Wednesday 9 June 2021, 12:32

Hamilton Roots

Driving along Mill Road, Neil Diamond singing
“LA’s fine but it ain’t home”
I think of home,
and Hamilton is home. 

In my privileged youth I wandered
in the Andes to Machu Picchu 

Watched the marvels of Milford Sound,
Franz Josef glacier,
Teotihuacan 

In later years I walked on the snow
through Prague’s peerless centre,
was washed by mass sprays
from Iceland’s huge waterfalls

But you can keep all these
for I know home and my heart 

Union Street where I grew up
Where my parents lived till they died
Three weeks apart.
The huge chestnut tree
that afforded us a kids' outdoor home 

The back grass where I played so many games
Of football, rounders, athletics.
Ghosts of old friends are there still 

St. Mary’s school and church
People I still meet on the street
from those early days 

There are roots under the pavements
Brandon Street
Auchingramont Road
Almada Street.
My roots are there too,
old friends’ roots
my brothers’ and sisters’ roots
my mum and dad’s 

Ed is in Vancouver
Johnny in Portugal
Andrew, Den Haag
but I think of them
in Hamilton,
brothers here.

The Palace Grounds
where fairgrounds meant candy floss
and endless games of football
and putting 

Roots,
deep as existence
keep you stable
in turbulent times 

I spent four years alone
working around the world
getting to know life
but life is an inner universe
a sanctuary, a place of nurture
and inner needs roots

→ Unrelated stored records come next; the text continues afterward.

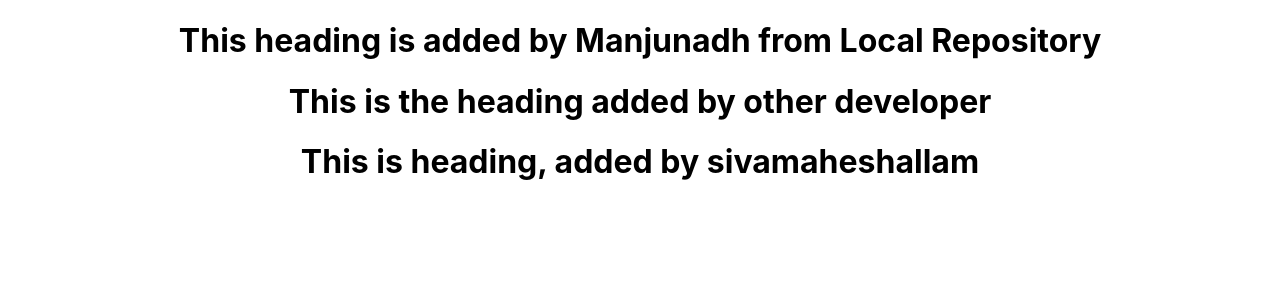
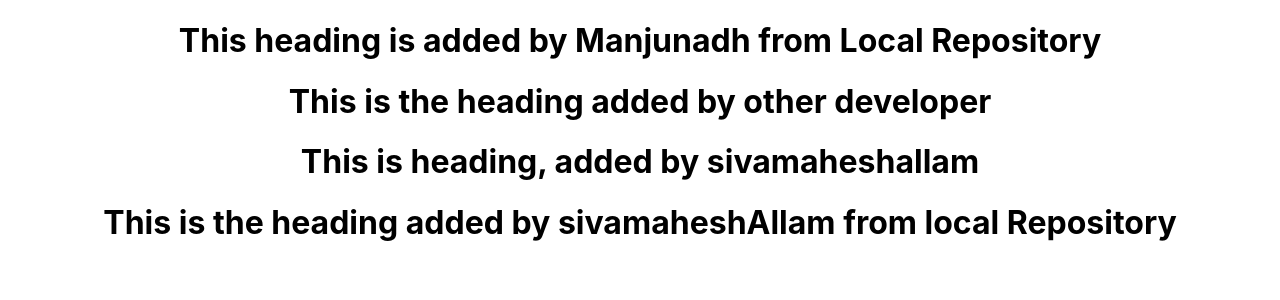
Before and after one commit to manjunadhb/Rep2212, a React (Create React App) app in the folder project/: page / in a window 1280 px wide. Shown: the top 300 px of the page. Built offline with nearby package versions, Linux system fonts and the light colour scheme.

Commit message:
added new heading from local repository

```diff
--- a/project/src/App.js
+++ b/project/src/App.js
@@ -7,6 +7,7 @@ function App() {
       <h1>This heading is added by Manjunadh from Local Repository</h1>
     <h1>This is the heading added by other developer</h1>
     <h1>This is heading, added by sivamaheshallam </h1>
+    <h1>This is the heading added by sivamaheshAllam from local Repository</h1>
     </div>
   );
 }
```
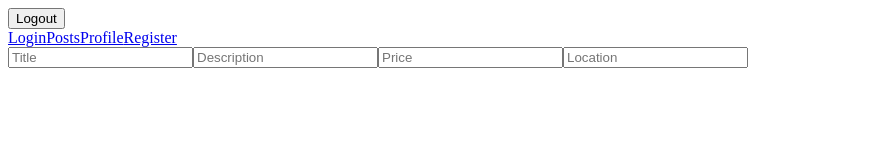
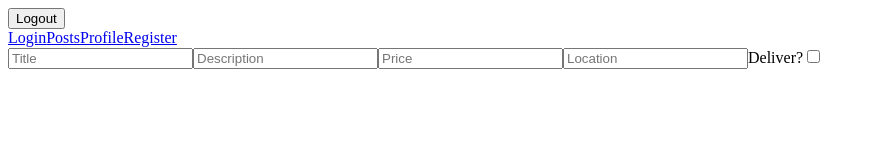
Before and after one commit to dylankammerlohr/strangers_things, a React (Create React App) app: page /posts/add in a window 1280 px wide. Shown: the top 160 px of the page, without its empty margins (0-875 px from the left). Built offline with nearby package versions, Linux system fonts and the light colour scheme; no server answers.

Commit message:
commit check

```diff
--- a/public/style.css
+++ b/public/style.css
@@ -0,0 +1,5 @@
+#postForm{
+    display: flex;
+    flex-direction:column;
+
+}
--- a/src/components/PostForm.js
+++ b/src/components/PostForm.js
@@ -1,16 +1,24 @@
-import React from 'react'
+import React from "react";
 
 const PostForm = () => {
 
-    return(
-        <form>
-            <input id='title' placeholder='Title'/>
-            <input id='title' placeholder='Description'/>
-            <input id='title' placeholder='Price'/>
-            <input id='title' placeholder='Location'/>
-        </form>
-    )
-}
+    const [checked, setChecked] = React.useState(false)
 
+    const handleChange = () => {
+        setChecked(!checked)
+    }
+  return (
+    <form id='postForm'>
+      <input id="title" placeholder="Title" />
+      <input id="description" placeholder="Description" />
+      <input id="price" placeholder="Price" />
+      <input id="location" placeholder="Location" />
+      <label>
+        Deliver?
+        <input id="deliver" type="checkbox" checked={checked} onChange={handleChange} placeholder="Deliver" />
+      </label>
+    </form>
+  );
+};
 
-export default PostForm
+export default PostForm;
--- a/src/components/Posts.js
+++ b/src/components/Posts.js
@@ -4,9 +4,10 @@ import {Navigate} from 'react-router-dom'
 const UserPost = ({allPosts}) => {
    console.log(allPosts, 'all posts in post comp')
 
-   const createPostPage = () => {
-    <Navigate to='/posts/add' replace={true}/>
-   }
+//    const createPostPage = (event) => {
+//     event.preventDefault()
+//     <Navigate to='/posts/add' replace={true}/>
+//    }
 
     return(
 
```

My poetry does not need Paris
beautiful though she is
my poetry is Hamilton poetry
you may laugh
at Lanarkshire as home
for arts and spiritual strength
but if you laugh
It’s because
you understand neither.

Art is.
Spirit is.
Roots are. 

Global wonders
are formed by local love
spread outwards in tiny ripples 

I soak in Hamilton’s love
absorb it fully
appreciate its strength
 and give it out
to the world
if it wants to accept this gift
of Hamilton roots
to a shared world. 

Martin Stepek

View our full map of Scotland in Poems as it grows »

For instructions on how to submit your own poems, click here

All poems from our Poetry Map of Scotland  are subject to copyright and should not be reproduced otherwise without the poet's permission.

Categories: Poetry Map

Poetry Map of Scotland: poem no. 396

Tuesday 8 June 2021, 11:03

Point of Sleat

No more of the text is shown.